[Data — start]

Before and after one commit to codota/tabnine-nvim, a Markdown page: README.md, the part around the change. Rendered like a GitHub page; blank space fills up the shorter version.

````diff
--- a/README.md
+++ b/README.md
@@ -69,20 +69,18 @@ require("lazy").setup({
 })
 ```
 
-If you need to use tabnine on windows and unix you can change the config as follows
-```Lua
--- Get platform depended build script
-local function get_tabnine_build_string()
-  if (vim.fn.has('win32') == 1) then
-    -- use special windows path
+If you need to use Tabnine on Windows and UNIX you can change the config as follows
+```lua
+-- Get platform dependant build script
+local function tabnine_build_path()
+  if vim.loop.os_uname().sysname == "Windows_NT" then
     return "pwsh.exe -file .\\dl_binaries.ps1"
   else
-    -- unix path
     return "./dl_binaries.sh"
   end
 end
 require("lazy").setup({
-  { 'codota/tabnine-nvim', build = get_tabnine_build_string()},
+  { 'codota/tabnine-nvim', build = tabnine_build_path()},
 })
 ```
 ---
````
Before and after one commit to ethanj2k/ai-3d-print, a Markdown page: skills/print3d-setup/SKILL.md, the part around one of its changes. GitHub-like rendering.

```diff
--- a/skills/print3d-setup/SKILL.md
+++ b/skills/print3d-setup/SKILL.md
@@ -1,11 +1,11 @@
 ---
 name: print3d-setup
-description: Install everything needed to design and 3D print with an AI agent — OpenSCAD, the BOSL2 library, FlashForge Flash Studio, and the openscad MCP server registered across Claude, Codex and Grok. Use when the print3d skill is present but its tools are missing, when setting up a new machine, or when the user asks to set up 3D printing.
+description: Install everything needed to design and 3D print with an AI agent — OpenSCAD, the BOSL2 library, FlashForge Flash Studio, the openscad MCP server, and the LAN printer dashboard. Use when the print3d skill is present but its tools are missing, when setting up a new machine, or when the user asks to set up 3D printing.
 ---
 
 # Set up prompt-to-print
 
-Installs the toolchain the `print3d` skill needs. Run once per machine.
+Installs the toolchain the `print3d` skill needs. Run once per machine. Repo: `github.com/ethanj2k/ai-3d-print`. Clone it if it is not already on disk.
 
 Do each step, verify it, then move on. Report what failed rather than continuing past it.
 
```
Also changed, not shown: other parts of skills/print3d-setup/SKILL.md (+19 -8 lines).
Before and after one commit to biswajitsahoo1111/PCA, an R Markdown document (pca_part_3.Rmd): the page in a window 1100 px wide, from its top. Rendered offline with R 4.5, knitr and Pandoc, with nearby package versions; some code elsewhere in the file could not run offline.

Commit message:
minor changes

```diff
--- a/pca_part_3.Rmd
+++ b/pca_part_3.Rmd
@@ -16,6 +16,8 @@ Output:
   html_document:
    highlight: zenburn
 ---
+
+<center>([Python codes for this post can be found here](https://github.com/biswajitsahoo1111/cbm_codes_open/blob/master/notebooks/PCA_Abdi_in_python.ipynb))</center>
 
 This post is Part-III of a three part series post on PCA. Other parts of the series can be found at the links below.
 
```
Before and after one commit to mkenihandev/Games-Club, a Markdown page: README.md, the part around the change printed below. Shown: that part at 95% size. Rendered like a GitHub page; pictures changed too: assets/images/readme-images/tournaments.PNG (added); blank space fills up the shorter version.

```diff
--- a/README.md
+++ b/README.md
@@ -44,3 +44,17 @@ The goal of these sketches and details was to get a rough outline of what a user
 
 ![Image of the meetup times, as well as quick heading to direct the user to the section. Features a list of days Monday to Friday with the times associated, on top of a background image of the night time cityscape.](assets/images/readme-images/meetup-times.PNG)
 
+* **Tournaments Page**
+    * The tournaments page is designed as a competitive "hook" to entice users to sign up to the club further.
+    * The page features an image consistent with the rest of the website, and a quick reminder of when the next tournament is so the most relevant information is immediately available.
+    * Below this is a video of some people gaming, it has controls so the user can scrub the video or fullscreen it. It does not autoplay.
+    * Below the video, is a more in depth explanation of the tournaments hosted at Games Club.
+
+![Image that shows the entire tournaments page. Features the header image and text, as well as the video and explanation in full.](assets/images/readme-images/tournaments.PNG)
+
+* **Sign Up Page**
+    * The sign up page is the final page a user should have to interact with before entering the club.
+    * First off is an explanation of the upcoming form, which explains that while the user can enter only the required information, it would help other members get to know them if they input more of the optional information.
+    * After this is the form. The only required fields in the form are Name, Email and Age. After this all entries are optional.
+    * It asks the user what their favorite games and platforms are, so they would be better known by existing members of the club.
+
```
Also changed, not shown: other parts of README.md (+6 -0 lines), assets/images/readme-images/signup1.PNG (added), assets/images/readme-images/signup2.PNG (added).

[Data — finish]

**What the exercise asks:** Across all the records, find the lines containing the word "post" and reproduce each one.

**Result below:**
+<center>([Python codes for this post can be found here](https://github.com/biswajitsahoo1111/cbm_codes_open/blob/master/notebooks/PCA_Abdi_in_python.ipynb))</center>
 This post is Part-III of a three part series post on PCA. Other parts of the series can be found at the links below.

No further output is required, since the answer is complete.